- [Work to be completed]:
On the basis of the records below, report how many lines contain the word "utils". Nothing else should be given.

*** Extracted entries ***

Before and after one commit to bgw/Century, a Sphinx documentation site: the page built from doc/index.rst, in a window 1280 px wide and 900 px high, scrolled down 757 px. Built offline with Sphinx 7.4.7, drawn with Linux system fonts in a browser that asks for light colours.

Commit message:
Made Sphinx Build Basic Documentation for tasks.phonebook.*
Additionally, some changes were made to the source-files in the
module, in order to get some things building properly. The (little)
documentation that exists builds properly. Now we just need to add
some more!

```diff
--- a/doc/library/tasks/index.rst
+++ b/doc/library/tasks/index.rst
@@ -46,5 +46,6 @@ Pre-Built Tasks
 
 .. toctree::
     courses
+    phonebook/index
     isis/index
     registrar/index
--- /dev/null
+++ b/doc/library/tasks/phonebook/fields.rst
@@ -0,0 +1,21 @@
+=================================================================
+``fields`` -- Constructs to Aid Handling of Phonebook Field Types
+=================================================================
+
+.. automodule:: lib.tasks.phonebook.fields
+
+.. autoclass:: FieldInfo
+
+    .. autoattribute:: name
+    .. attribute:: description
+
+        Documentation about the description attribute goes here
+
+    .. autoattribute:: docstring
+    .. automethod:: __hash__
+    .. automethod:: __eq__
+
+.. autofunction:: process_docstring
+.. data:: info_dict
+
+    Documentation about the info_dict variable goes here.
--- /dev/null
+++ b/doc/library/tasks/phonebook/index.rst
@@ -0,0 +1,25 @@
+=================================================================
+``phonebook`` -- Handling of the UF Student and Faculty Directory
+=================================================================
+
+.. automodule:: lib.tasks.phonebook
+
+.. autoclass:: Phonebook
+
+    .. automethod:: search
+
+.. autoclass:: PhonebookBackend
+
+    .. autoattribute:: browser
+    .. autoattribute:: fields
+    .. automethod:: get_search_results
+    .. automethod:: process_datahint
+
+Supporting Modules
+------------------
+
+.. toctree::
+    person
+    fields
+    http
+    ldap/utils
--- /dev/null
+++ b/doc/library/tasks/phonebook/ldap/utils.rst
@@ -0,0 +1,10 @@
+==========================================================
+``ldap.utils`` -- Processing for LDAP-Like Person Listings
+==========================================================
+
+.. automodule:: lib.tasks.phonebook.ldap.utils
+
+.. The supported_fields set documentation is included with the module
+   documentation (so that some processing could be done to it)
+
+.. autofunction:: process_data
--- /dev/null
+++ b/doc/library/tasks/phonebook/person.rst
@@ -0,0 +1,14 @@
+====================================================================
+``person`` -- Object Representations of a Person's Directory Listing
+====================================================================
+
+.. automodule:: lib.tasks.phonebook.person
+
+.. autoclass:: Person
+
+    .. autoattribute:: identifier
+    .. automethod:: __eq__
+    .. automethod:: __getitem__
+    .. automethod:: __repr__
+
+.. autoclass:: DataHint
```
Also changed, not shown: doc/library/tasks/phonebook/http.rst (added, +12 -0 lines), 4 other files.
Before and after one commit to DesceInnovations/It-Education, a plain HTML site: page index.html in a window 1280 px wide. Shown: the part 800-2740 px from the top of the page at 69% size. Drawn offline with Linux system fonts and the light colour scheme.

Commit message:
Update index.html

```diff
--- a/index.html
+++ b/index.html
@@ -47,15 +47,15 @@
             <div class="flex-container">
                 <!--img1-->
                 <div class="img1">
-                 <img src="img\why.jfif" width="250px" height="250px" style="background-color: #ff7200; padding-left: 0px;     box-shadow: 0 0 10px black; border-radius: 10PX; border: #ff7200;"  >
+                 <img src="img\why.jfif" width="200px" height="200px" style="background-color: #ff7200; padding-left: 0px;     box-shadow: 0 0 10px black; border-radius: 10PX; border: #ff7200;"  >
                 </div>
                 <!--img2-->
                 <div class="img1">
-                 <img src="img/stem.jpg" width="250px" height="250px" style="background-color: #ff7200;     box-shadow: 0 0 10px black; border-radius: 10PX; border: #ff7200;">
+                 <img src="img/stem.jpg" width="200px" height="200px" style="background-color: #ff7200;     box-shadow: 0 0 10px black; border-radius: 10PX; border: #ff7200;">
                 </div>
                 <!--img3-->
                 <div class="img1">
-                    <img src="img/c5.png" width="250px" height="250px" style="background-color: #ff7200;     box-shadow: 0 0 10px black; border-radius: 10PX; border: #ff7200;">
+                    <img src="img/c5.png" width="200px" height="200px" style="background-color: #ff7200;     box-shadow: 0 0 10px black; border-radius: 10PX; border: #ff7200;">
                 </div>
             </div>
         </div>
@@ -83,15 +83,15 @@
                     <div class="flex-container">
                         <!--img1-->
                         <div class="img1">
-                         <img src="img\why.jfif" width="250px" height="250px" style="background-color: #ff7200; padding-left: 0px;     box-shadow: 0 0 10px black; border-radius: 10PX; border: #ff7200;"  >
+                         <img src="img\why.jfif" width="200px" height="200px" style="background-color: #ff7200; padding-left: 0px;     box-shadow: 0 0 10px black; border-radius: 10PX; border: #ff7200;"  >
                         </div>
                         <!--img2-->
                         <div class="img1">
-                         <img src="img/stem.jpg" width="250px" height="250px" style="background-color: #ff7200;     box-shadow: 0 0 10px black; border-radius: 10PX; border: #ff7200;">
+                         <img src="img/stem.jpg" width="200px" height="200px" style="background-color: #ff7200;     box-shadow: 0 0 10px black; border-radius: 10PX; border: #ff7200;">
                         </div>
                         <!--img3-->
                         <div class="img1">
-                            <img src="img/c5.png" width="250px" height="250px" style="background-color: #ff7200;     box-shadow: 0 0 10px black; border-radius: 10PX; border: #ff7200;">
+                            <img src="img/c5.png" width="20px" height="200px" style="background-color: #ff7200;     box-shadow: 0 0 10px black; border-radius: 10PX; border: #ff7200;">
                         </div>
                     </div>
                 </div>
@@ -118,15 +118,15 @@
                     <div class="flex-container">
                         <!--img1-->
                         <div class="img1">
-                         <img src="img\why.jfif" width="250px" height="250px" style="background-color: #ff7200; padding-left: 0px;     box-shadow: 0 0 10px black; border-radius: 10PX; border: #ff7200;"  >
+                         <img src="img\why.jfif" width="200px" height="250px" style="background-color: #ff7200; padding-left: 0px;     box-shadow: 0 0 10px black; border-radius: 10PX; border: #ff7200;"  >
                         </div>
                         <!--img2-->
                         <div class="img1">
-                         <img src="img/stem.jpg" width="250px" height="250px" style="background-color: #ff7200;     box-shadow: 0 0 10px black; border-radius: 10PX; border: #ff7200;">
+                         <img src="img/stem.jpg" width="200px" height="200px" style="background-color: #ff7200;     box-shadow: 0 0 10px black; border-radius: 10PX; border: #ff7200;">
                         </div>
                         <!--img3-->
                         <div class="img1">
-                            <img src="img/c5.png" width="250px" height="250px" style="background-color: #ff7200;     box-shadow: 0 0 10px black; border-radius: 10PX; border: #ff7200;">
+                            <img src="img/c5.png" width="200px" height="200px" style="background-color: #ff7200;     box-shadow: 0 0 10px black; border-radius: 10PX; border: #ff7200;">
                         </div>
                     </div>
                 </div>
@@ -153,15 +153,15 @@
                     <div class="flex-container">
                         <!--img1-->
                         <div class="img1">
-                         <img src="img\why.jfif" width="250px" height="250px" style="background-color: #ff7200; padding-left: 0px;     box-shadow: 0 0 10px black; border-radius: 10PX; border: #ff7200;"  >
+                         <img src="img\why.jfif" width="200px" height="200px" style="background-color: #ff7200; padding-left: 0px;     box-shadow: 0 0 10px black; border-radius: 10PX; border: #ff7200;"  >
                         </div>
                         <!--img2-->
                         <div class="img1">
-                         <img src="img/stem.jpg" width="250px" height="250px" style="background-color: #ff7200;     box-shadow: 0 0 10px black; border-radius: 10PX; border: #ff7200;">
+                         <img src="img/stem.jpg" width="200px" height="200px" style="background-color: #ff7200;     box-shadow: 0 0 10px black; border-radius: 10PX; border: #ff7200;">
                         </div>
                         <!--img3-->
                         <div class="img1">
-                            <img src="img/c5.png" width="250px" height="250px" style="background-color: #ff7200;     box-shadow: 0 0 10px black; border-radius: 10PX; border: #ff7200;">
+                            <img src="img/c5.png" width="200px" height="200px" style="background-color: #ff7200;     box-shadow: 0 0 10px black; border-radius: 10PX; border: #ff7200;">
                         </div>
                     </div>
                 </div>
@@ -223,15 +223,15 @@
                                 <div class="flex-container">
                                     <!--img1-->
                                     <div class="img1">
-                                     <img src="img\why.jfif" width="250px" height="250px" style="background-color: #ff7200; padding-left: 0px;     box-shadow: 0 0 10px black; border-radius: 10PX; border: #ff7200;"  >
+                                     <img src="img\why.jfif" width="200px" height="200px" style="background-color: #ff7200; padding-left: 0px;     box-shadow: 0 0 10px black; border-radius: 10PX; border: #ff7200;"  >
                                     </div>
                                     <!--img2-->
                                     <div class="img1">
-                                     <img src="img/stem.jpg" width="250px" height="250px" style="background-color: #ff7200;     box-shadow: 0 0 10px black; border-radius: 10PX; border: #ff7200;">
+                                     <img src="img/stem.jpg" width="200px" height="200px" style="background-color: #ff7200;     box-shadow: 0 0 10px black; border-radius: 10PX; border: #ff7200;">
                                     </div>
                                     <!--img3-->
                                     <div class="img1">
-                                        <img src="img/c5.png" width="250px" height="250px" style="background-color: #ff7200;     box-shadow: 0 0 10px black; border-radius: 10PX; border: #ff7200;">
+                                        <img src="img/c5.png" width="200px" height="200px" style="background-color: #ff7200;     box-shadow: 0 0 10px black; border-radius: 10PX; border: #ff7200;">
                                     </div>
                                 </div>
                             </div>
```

*** End of Extracted entries ***

- [Response to this task]:
4